* TASK TO CARRY OUT *
The expected output is the complete data, reproduced exactly.

* MATERIAL SHOWN *
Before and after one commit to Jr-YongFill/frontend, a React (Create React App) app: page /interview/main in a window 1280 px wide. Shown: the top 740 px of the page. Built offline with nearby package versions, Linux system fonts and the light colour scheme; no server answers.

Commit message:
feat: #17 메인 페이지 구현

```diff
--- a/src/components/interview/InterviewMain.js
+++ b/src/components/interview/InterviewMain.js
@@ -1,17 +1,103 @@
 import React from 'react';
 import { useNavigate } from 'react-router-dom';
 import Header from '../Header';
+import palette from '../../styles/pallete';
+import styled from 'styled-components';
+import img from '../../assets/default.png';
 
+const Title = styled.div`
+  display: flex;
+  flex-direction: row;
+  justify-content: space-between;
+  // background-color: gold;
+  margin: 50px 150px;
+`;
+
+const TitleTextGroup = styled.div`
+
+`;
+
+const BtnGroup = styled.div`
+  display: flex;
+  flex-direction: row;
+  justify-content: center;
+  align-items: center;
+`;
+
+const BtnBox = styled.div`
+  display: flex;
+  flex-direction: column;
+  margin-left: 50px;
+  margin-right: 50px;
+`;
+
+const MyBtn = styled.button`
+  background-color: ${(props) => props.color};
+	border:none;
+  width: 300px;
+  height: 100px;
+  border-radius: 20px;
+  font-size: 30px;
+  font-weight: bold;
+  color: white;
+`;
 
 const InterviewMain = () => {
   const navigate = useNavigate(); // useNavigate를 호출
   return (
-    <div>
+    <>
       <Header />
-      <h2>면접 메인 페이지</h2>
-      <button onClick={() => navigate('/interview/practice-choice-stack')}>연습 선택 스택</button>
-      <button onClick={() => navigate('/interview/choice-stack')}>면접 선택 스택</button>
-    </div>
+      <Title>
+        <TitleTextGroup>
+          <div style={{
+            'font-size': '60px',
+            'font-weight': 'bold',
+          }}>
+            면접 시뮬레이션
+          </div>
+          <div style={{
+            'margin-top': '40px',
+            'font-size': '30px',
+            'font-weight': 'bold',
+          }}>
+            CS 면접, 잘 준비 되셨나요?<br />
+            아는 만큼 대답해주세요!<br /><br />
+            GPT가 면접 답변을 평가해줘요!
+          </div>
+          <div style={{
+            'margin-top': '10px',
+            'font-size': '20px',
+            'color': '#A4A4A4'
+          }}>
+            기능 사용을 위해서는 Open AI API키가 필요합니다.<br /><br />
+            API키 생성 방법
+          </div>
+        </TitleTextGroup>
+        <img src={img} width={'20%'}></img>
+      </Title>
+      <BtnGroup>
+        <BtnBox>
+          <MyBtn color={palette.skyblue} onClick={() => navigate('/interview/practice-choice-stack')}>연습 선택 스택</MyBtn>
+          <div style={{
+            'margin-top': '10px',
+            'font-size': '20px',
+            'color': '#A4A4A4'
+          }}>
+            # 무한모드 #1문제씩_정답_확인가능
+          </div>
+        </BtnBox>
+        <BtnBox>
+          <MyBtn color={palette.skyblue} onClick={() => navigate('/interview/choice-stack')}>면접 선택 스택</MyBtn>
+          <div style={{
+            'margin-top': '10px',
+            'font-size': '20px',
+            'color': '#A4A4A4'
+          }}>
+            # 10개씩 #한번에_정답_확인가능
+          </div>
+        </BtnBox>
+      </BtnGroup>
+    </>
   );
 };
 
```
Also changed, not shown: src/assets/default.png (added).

* EXERCISE ANSWER *
Before and after one commit to Jr-YongFill/frontend, a React (Create React App) app: page /interview/main in a window 1280 px wide. Shown: the top 740 px of the page. Built offline with nearby package versions, Linux system fonts and the light colour scheme; no server answers.

Commit message:
feat: #17 메인 페이지 구현

```diff
--- a/src/components/interview/InterviewMain.js
+++ b/src/components/interview/InterviewMain.js
@@ -1,17 +1,103 @@
 import React from 'react';
 import { useNavigate } from 'react-router-dom';
 import Header from '../Header';
+import palette from '../../styles/pallete';
+import styled from 'styled-components';
+import img from '../../assets/default.png';
 
+const Title = styled.div`
+  display: flex;
+  flex-direction: row;
+  justify-content: space-between;
+  // background-color: gold;
+  margin: 50px 150px;
+`;
+
+const TitleTextGroup = styled.div`
+
+`;
+
+const BtnGroup = styled.div`
+  display: flex;
+  flex-direction: row;
+  justify-content: center;
+  align-items: center;
+`;
+
+const BtnBox = styled.div`
+  display: flex;
+  flex-direction: column;
+  margin-left: 50px;
+  margin-right: 50px;
+`;
+
+const MyBtn = styled.button`
+  background-color: ${(props) => props.color};
+	border:none;
+  width: 300px;
+  height: 100px;
+  border-radius: 20px;
+  font-size: 30px;
+  font-weight: bold;
+  color: white;
+`;
 
 const InterviewMain = () => {
   const navigate = useNavigate(); // useNavigate를 호출
   return (
-    <div>
+    <>
       <Header />
-      <h2>면접 메인 페이지</h2>
-      <button onClick={() => navigate('/interview/practice-choice-stack')}>연습 선택 스택</button>
-      <button onClick={() => navigate('/interview/choice-stack')}>면접 선택 스택</button>
-    </div>
+      <Title>
+        <TitleTextGroup>
+          <div style={{
+            'font-size': '60px',
+            'font-weight': 'bold',
+          }}>
+            면접 시뮬레이션
+          </div>
+          <div style={{
+            'margin-top': '40px',
+            'font-size': '30px',
+            'font-weight': 'bold',
+          }}>
+            CS 면접, 잘 준비 되셨나요?<br />
+            아는 만큼 대답해주세요!<br /><br />
+            GPT가 면접 답변을 평가해줘요!
+          </div>
+          <div style={{
+            'margin-top': '10px',
+            'font-size': '20px',
+            'color': '#A4A4A4'
+          }}>
+            기능 사용을 위해서는 Open AI API키가 필요합니다.<br /><br />
+            API키 생성 방법
+          </div>
+        </TitleTextGroup>
+        <img src={img} width={'20%'}></img>
+      </Title>
+      <BtnGroup>
+        <BtnBox>
+          <MyBtn color={palette.skyblue} onClick={() => navigate('/interview/practice-choice-stack')}>연습 선택 스택</MyBtn>
+          <div style={{
+            'margin-top': '10px',
+            'font-size': '20px',
+            'color': '#A4A4A4'
+          }}>
+            # 무한모드 #1문제씩_정답_확인가능
+          </div>
+        </BtnBox>
+        <BtnBox>
+          <MyBtn color={palette.skyblue} onClick={() => navigate('/interview/choice-stack')}>면접 선택 스택</MyBtn>
+          <div style={{
+            'margin-top': '10px',
+            'font-size': '20px',
+            'color': '#A4A4A4'
+          }}>
+            # 10개씩 #한번에_정답_확인가능
+          </div>
+        </BtnBox>
+      </BtnGroup>
+    </>
   );
 };
 
```
Also changed, not shown: src/assets/default.png (added).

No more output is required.